A revaluation of Fenland churches as historic works of art and as sites of contemporary creativity;
An exploration of the village church’s layered meanings in community life now; and
A celebration of the stories, memories and associations bound up in every church.
The Light Ships revolves around the Fenland’s ancient churches. Each one is unique, its form, treasures and meanings built up over centuries by the people who have lived alongside, used and owned it. Each one is an ark of creativity and memory, carrying a community’s life across oceans of time, continually refitted during the voyage to meet changing needs in changing times.
The Light Ships focuses on 14 Lincolnshire villages, prioritised by Transported, an arts initiative working across Boston and South Holland Districts. It welcomes anyone and everyone with an interest to be involved – parishioners, vicars and volunteers; masons, cleaners and gardeners; choirs, bell-ringers, musicians, needleworkers and other artists; schools, clubs and community associations.

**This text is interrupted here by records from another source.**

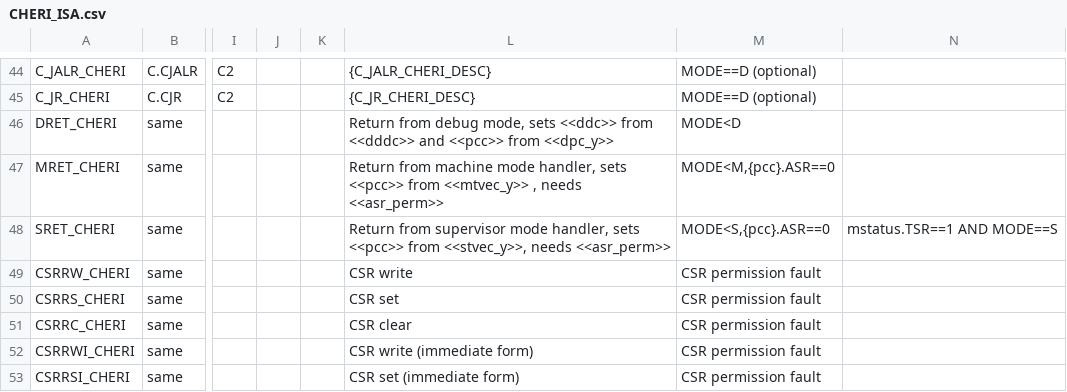
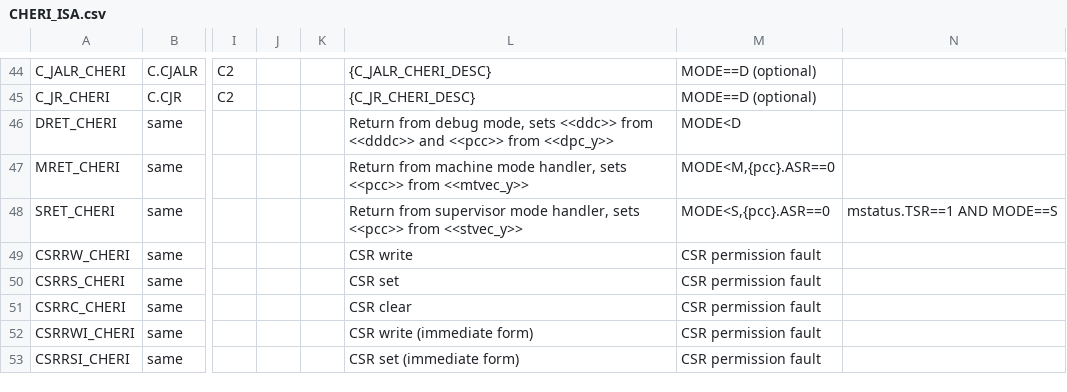
Before and after one commit to riscv/riscv-cheri, a CSV file: src/cheri/csv/CHERI_ISA.csv, drawn as a sheet; only a part is shown, gaps mark what is left out; the diff names each change by its address in the sheet, - before the commit and + after, or states it on an @@ line.

```diff
--- a/src/cheri/csv/CHERI_ISA.csv
+++ b/src/cheri/csv/CHERI_ISA.csv
-L47: …from <<mtvec_y>> , needs <<asr_perm>>
+L47: …from <<mtvec_y>>
-L48: …<<pcc>> from <<stvec_y>>, needs <<asr_perm>>
+L48: …<<pcc>> from <<stvec_y>>
```
Also changed, not shown: 16 other files.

We’ll share stories, insights and knowledge of each unique place, looking and talking and listening until a collective image of ‘church-ness’ begins to form.
Words, film and photography will portray the buildings as lived-in spaces not just architectural wonders – sites of meaning and local spirit of place. A separate website will record progress, collect research materials and enable online conversation. The Light Ships will end with a book and a short film that are both documents of a summer’s work and a millennium of life in Fenland Lincolnshire.
The Light Ships website will go live on 1 May and the project will be completed with some celebratory events in September.